If you ask a successful tech entrepreneur if they’ve made any angel investments, more often than not the answer is yes. Only, if you follow up that question with “have you made money”, the answer is almost always the same: no. Yet, many are still interested in angel investing as they see value in their existing investments, want to help entrepreneurs, and, of course, want to make out-sized returns.
I’ve found that after successful tech entrepreneurs scratch the itch of making a few angel investments, they don’t make any more investments even though they are casually interested in doing so. After probing why they haven’t made more investments, it always comes down to one main reason: they haven’t made any cash on the existing investments because they haven’t had any exits and the existing investments are illiquid.
Angel investments often take 7+ years to see a return, if any comes at all.

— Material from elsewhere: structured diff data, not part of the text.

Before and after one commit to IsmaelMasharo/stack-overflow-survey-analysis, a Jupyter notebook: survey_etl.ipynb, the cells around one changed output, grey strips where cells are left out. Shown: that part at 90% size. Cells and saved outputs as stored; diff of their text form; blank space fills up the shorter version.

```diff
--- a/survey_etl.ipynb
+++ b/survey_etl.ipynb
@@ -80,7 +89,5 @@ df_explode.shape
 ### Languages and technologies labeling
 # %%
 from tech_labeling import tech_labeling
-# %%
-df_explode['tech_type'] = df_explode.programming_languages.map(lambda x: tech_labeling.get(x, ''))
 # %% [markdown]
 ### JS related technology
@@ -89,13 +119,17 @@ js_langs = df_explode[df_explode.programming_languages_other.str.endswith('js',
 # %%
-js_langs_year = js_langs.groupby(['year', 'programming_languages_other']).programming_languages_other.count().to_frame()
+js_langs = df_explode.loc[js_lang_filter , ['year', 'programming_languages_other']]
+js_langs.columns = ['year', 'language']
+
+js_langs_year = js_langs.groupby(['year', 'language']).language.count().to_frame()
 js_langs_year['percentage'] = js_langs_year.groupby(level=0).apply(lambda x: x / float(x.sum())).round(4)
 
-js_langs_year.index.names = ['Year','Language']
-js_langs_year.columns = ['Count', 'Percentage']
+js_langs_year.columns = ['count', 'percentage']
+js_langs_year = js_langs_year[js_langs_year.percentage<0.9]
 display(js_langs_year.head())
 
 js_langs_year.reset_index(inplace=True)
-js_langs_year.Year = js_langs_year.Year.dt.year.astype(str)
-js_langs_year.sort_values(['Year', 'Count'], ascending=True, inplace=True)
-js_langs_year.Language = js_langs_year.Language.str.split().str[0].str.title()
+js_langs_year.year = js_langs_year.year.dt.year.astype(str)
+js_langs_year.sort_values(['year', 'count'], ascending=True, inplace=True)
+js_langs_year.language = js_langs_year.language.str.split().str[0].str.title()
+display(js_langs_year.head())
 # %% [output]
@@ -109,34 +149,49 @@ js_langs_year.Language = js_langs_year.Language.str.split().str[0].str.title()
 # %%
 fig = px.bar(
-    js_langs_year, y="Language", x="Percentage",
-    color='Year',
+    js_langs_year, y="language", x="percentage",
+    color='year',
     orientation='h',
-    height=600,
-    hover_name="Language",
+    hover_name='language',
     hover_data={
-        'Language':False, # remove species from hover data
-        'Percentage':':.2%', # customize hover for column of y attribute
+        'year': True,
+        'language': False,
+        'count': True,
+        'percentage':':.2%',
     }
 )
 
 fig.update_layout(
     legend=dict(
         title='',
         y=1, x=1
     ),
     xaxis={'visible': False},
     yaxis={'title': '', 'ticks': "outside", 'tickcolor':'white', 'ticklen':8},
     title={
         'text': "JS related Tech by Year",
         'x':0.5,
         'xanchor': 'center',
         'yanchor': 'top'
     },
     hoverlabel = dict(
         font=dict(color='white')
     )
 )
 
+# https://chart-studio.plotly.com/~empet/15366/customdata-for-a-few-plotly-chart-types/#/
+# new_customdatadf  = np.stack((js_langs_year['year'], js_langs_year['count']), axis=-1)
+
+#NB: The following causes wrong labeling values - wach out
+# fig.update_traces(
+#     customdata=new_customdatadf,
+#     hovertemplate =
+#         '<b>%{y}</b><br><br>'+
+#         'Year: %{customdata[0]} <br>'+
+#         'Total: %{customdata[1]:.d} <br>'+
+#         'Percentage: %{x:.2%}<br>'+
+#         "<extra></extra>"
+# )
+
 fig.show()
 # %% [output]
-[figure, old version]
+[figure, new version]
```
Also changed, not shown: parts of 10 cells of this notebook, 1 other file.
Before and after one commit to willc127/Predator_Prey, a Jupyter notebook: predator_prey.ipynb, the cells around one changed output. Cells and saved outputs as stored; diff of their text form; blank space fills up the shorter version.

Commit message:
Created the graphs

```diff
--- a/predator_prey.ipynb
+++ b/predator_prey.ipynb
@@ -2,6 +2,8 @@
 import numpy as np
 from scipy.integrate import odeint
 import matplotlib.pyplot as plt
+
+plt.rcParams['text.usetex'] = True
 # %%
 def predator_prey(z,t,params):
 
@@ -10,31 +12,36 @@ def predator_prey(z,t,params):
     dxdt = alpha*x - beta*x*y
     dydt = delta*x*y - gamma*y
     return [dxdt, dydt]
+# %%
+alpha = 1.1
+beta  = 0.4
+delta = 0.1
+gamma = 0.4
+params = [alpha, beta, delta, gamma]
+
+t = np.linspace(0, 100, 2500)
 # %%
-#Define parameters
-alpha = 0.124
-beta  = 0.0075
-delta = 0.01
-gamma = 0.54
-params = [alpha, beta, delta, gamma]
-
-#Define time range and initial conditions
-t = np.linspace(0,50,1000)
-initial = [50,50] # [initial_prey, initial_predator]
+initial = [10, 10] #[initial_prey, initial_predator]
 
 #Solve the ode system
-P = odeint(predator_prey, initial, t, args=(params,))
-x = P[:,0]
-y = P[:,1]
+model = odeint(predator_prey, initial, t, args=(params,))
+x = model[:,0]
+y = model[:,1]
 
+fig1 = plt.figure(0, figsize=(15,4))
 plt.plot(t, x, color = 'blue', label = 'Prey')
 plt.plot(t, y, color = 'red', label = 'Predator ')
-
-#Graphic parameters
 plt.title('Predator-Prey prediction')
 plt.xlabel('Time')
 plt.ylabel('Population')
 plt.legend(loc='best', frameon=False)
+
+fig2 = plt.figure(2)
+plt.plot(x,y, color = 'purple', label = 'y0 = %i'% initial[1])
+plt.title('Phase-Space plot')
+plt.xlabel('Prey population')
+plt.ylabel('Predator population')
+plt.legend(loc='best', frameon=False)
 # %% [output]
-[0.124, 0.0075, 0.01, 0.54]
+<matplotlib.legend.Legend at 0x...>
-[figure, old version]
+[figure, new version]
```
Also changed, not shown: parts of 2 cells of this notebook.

So, after making a few investments, and not having any liquidity for a few years, angel investors get cold feet and don’t write more checks. Add in challenges like having to invest more money to maintain ownership positions for future financings (assuming pro-rata rights are respected by subsequent investors) combined with continued uncertainty about the outcome, and it’s clear that angel investing is much less glamorous than it appears.
Angel investors have a dilemma in that there’s no cash flow and an extended horizon to see any return, as well as no liquidity. Yet, there’s such great potential, both to help an entrepreneur and make a difference. Angel investing is difficult, very difficult.
What else? What are your thoughts on the angel investor dilemma of an illiquid financial model with a long-term horizon combined with the opportunity to help entrepreneurs change the world?